I create audio using equalizers and limiters that I’ve kept since the analog years, combining them with the latest digital equipment. In the past, there were sounds I desired to make but couldn’t, technically speaking. All of that is possible now.

Is high-resolution making sounds better?

High-resolution isn’t necessarily making sounds better, as sounds in the natural world have always been super high-resolution. There’s an infinite sound range with uninterrupted frequency characteristics.

When CDs first came out as a new form of media, sounds were digitized, limiting frequencies from here to here.

Compared to analog sounds, CDs were clear of troublesome noise and enjoyed increased articulation, which was a definite plus.

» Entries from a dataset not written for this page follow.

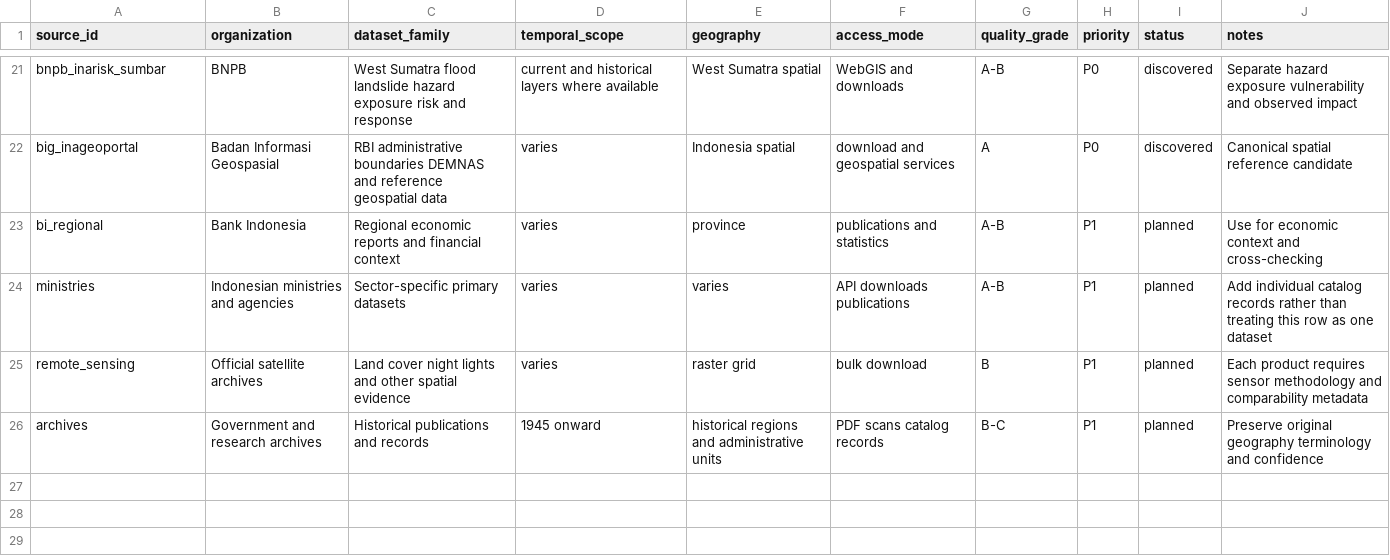
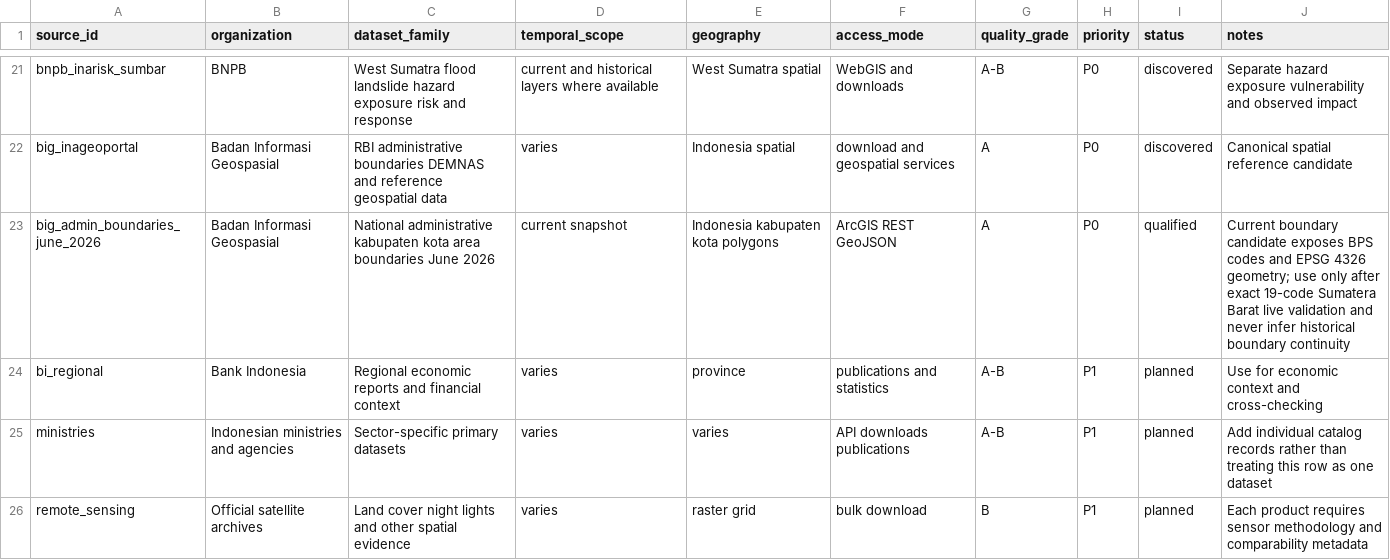
Before and after one commit to nabilrn/ranah-observatory, a CSV file: catalog/data-catalog.csv, drawn as a sheet; only a part is shown, gaps mark what is left out; the shorter side is filled out with more unchanged rows; the diff names each change by its address in the sheet, - before the commit and + after, or states it on an @@ line.

Commit message:
data: qualify BIG June 2026 admin boundaries

```diff
--- a/catalog/data-catalog.csv
+++ b/catalog/data-catalog.csv
+row 23: big_admin_boundaries_june_2026 | Badan Informasi Geospasial | National administrative kabupaten kota area boundaries June 2026 | current snapshot | Indonesia kabupaten kota polygons | ArcGIS REST GeoJSON | A | P0 | qualified | Current boundary candidate exposes BPS codes and EPSG 4326 geometry; use only after exact 19-code Sumatera Barat live validation and never infer historical boundary continuity
```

But some sounds (frequencies) in the natural world were deemed unnecessary and cut out of the final product. There was criticism that this made it different from “natural” sounds. At the same time, storage capacity of digital media was growing larger by the minute. That made it possible to record and create sounds that were closer to the original sounds. You can really hear the difference between a CD sound and high-resolution sound in the cymbal, for example.

This isn’t limited to high-resolution sounds, but I’m often asked, “How do I improve sound?” Our computers now come with audio samples for drum toms, hi-hat, and bass, for example, which we can blend with the click of a mouse to create instrumentation. Whether it’s a “good” sound, whether instruments heard in jazz and fusion are “good” sounds, or whether live music is “good” is all a matter of personal taste. And with a variety of limitations, it’s hard to say what’s good or bad. Sometimes, “lo-fi” sounds that are rackety or muffled can turn out to make cool music.